The law students, second-year Luke Herrine and first-year Leo Gertner, were targeted after they helped circulate a letter denouncing NYU Law School trustee Daniel Straus, who owns CareOne Management, a home health aide and nursing home company embroiled in a labor dispute.
The pair were among a group of students who gathered signatures on a letter that raised concerns about CareOne Management's treatment of its workers, including violations from the National Labor Relations Board, and asked the law school's dean to meet with them to discuss the issue.
But they never expected to be dragged into federal litigation between the health care company and its unionized workers.
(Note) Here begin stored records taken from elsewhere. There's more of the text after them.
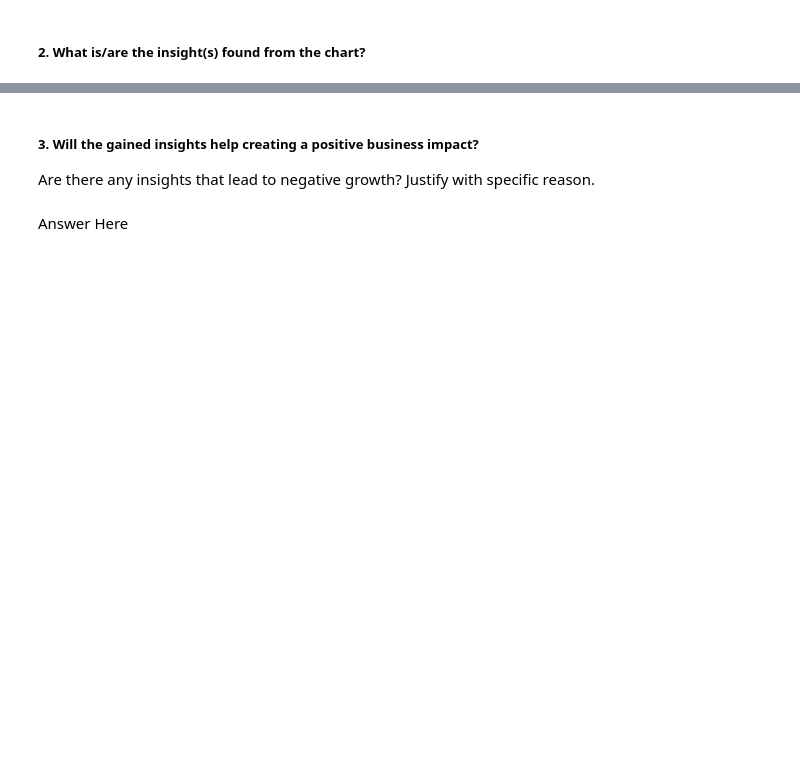
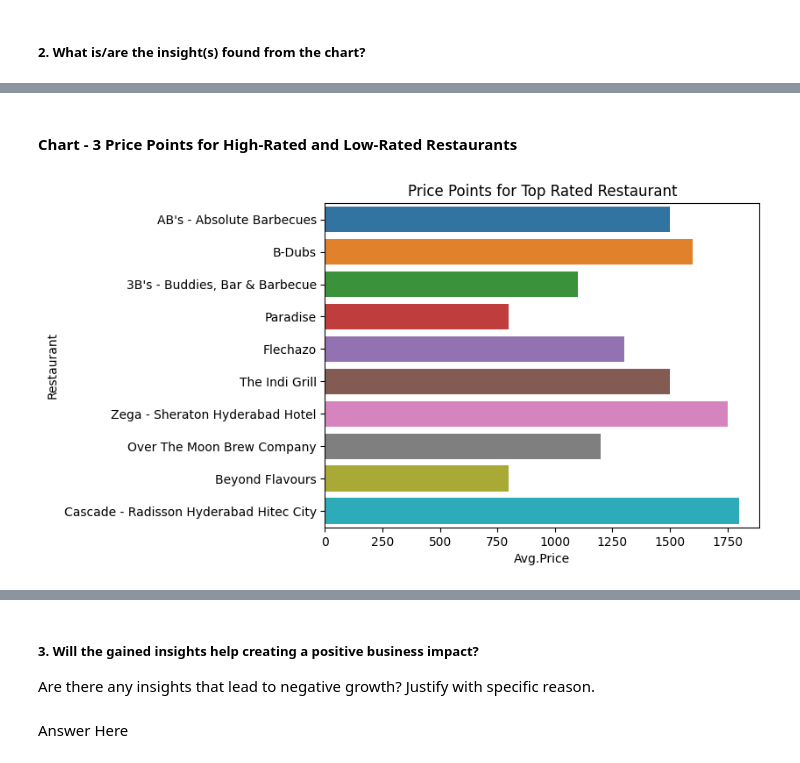
Before and after one commit to David-Kumawat/Capstone-Project---4-Zomato-Restaurant-Clustering-And-Sentiment-Analysis, a Jupyter notebook: Unsupervised_Zomato_Restaurant_Clustering_And_Sentiment_Analysis.ipynb, the cells around one changed output, grey strips where cells are left out. Cells and saved outputs as stored; diff of their text form; code cells hidden in the pictures; blank space fills up the shorter version.

```diff
--- a/Unsupervised_Zomato_Restaurant_Clustering_And_Sentiment_Analysis.ipynb
+++ b/Unsupervised_Zomato_Restaurant_Clustering_And_Sentiment_Analysis.ipynb
@@ -832,0 +899,9 @@ Answer Here
+# %% [markdown]
+#### Chart - 3 Price Points for High-Rated and Low-Rated Restaurants
+# %%
+# Chart - 3 Visualization code for price points of high-rated restaurant
+sns.barplot(data = most_engaged_hotel[:10], x = 'Avg.Price', y = 'Restaurant')
+plt.title('Price Points for Top Rated Restaurant')
+plt.show()
+# %% [output]
+[figure, added]
```
Also changed, not shown: parts of 102 cells of this notebook.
They said they were stunned when they were served with subpoenas from CareOne Management at their homes in Brooklyn over spring break last month.
"People want to be able to speak on campus about things that are important to them and this affects their ability to do so," said Herrine, who along with Gertner is being represented by a lawyer paid by NYU, who plans to file a motion next week to fight the subpoenas. "This makes them scared."
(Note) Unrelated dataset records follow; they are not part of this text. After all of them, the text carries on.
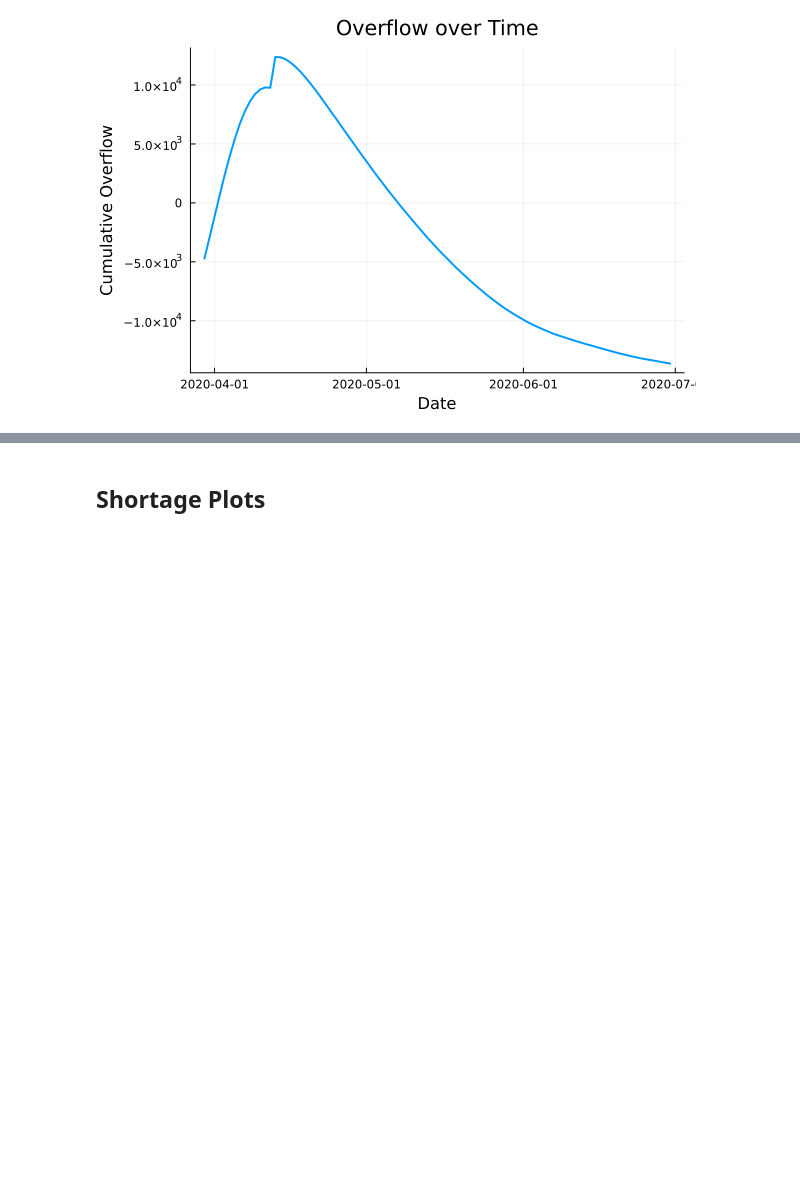
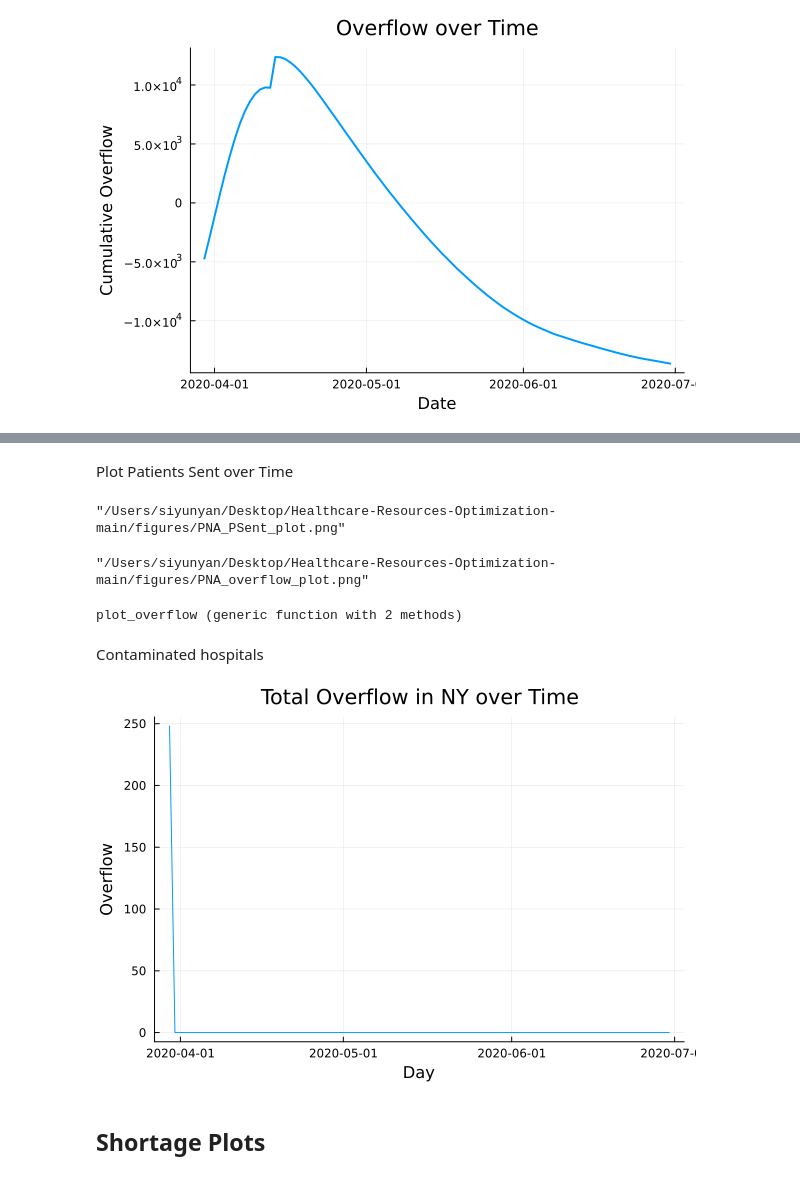
Before and after one commit to Chhheryl/Healthcare-Resources-Optimization-main, a Jupyter notebook: Test Models/timeseries_models.ipynb, the cells around one changed output, grey strips where cells are left out. Drawn from its saved outputs; the diff is of its cells as text; code cells hidden in the pictures; blank space fills up the shorter version.

```diff
--- a/Test Models/timeseries_models.ipynb
+++ b/Test Models/timeseries_models.ipynb
@@ -253,3 +284,79 @@ plot(date_range, [vec(overflow[i,:]) for i in 1:size(overflow)[1]],
+# %% [markdown]
+Plot Patients Sent over Time
+# %%
+states = ["CT", "DE", "MA", "MD", "ME", "NH", "NJ", "NY", "PA", "RI", "VT"]
+states_cleaned = [replace(state, r"[, ]" => "") for state in states]
+states_cleaned_row = hcat(states_cleaned...)
+
+df = results.complete_table
+cleaned_df = DataFrame(State=df.location, Date=df.date, Sent=df.sent)
+# Group by state and date, then create the 11x93 matrix
+grouped_df = groupby(cleaned_df, :State)
+sent_matrix = zeros(11, 93)
+for (i, state_df) in enumerate(grouped_df)
+    sent_matrix[i, :] .= state_df.Sent
+end
+
+# check the shortage matrix
+#size(shortage_matrix)
+
+plot(date_range, [vec(sent_matrix[i,:]) for i in 1:size(sent_matrix)[1]],
+     xlabel = "Date",
+     ylabel = "Patient Transfer By Hospital",
+     title = "Total Patient Transfer Over Time",
+     legend = :topright,
+     label = states_cleaned_row,
+     linewidth = 2,
+     fmt=:png)
+savefig(joinpath("../figures", "PNA_PSent_plot.png"))
+# %% [output]
+"/Users/siyunyan/Desktop/Healthcare-Resources-Optimization-main/figures/PNA_PSent_plot.png"
+# %%
+states = ["CT", "DE", "MA", "MD", "ME", "NH", "NJ", "NY", "PA", "RI", "VT"]
+states_cleaned = [replace(state, r"[, ]" => "") for state in states]
+states_cleaned_row = hcat(states_cleaned...)
+
+df = results.complete_table
+cleaned_df = DataFrame(State=df.location, Date=df.date, Overflow=df.overflow)
+# Group by state and date, then create the 11x93 matrix
+grouped_df = groupby(cleaned_df, :State)
+overflow_matrix = zeros(11, 93)
+for (i, state_df) in enumerate(grouped_df)
+    overflow_matrix[i, :] .= state_df.Overflow
+end
+
+# check the shortage matrix
+#size(shortage_matrix)
+
+plot(date_range, [vec(overflow_matrix[i,:]) for i in 1:size(overflow_matrix)[1]],
+     xlabel = "Date",
+     ylabel = "Overflow By Hospital",
+     title = "Overflow over Time",
+     legend = :topright,
+     label = states_cleaned_row,
+     linewidth = 2,
+     fmt=:png)
+savefig(joinpath("../figures", "PNA_overflow_plot.png"))
+# %% [output]
+"/Users/siyunyan/Desktop/Healthcare-Resources-Optimization-main/figures/PNA_overflow_plot.png"
+# %%
+using Plots
+
+function plot_overflow(s, results)
+    df = filter(row -> row.location == s, results.complete_table)
+    overflow_values = df.overflow
+    days = df.date
+    return plot(days, overflow_values, xlabel="Day", ylabel="Overflow", title="Total Overflow in $s over Time", legend=false)
+end
+# %% [output]
+plot_overflow (generic function with 2 methods)
+# %% [markdown]
+Contaminated hospitals
+# %%
+plot_overflow("NJ",results)
+plot_overflow("NY",results)
+# %% [output]
+[figure, added]
 # %% [markdown]
 ## Shortage Plots
 # %%
```
Also changed, not shown: parts of 14 cells of this notebook, 17 other files.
The subpoenas demanded all of Herrine and Gertner's emails, including drafts, that relate to Straus and CareOne Management.
It's the latest salvo in a lawsuit by Straus' company, which has been locked in a complex, yearslong legal battle with local labor union SEIU 1199. CareOne sued SEIU 1199 in 2012 and accused it of manipulating NYU students in a bid to kick Straus out of his leadership position at the school.
The subpoena sparked outrage on campus, along with a petition demanding that Straus withdraw the subpoenas and apologize for issuing them. The petition has gathered more than 500 signatures from NYU students, faculty and alumni.
"Forcing students to turn over emails and other private communications in litigation that does not concern them can chill free speech on campus and make students think twice about raising their voice about controversial issues," the petition to Straus reads. "This is antithetical to NYU's mission of open academic inquiry and commitment to the public interest."
Straus could not be reached for comment.
But a spokeswoman for his company said that while Gertner and Herrine are not "the target of the lawsuit," they believe "the individual students possess relevant evidence and a subpoena is the legal vehicle to obtain the relevant information."
"We understand that the students have retained counsel and we are hopeful to be able to obtain the relevant information in a cooperative manner with as little inconvenience to the students as possible," added Deborah Keller Maxson of Prism Public Affairs, which represents CareOne Management.
Herrine and Gertner said NYU Law School administrators have been privately supportive, including covering their legal costs to fight the subpoena, but they want the school to publicly support the students' right to free speech on campus.
The students said that next week their lawyer plans to ask the judge to quash the subpoena.
A representative for the law school confirmed Thursday that the school was paying for the students' attorney, but did not take sides on the subpoena.
“The Law School is not a party to the litigation between CareOne and SEIU, and will remain uninvolved in it," the school wrote in a statement to DNAinfo New York sent Thursday. "We vigorously support the right of our students to express their views and to organize and participate in lawful demonstrations and other protest activity, at the same time that we acknowledge that parties to litigation are permitted, subject to applicable rules and judicial oversight, to gather evidence in support of their case."
Shortly after sending the statement to DNAinfo, the law school sent out a notice to its students regarding the issue.
"No one in the Law School community would seek or welcome a conflict of any kind between a member of the Board of Trustees and a member of the student body," according to the statement by Law School Dean Trevor Morrison and the chairman of the Law School Board of Trustees, Anthony Welters. "As an educational institution, we are all fundamentally committed to the welfare of our students."
The school's statement was careful not to pick sides on the issue, praising Straus for his commitment to the school, while also expressing its "vigorous support" for "the right of our students to express their views and to organize and participate in lawful demonstrations and other protest activity."
Editor's Note: An earlier version of this story misstated who is demanding the students' emails. The subpoenas came from CareOne Management's attorneys and has not been enforced by the court.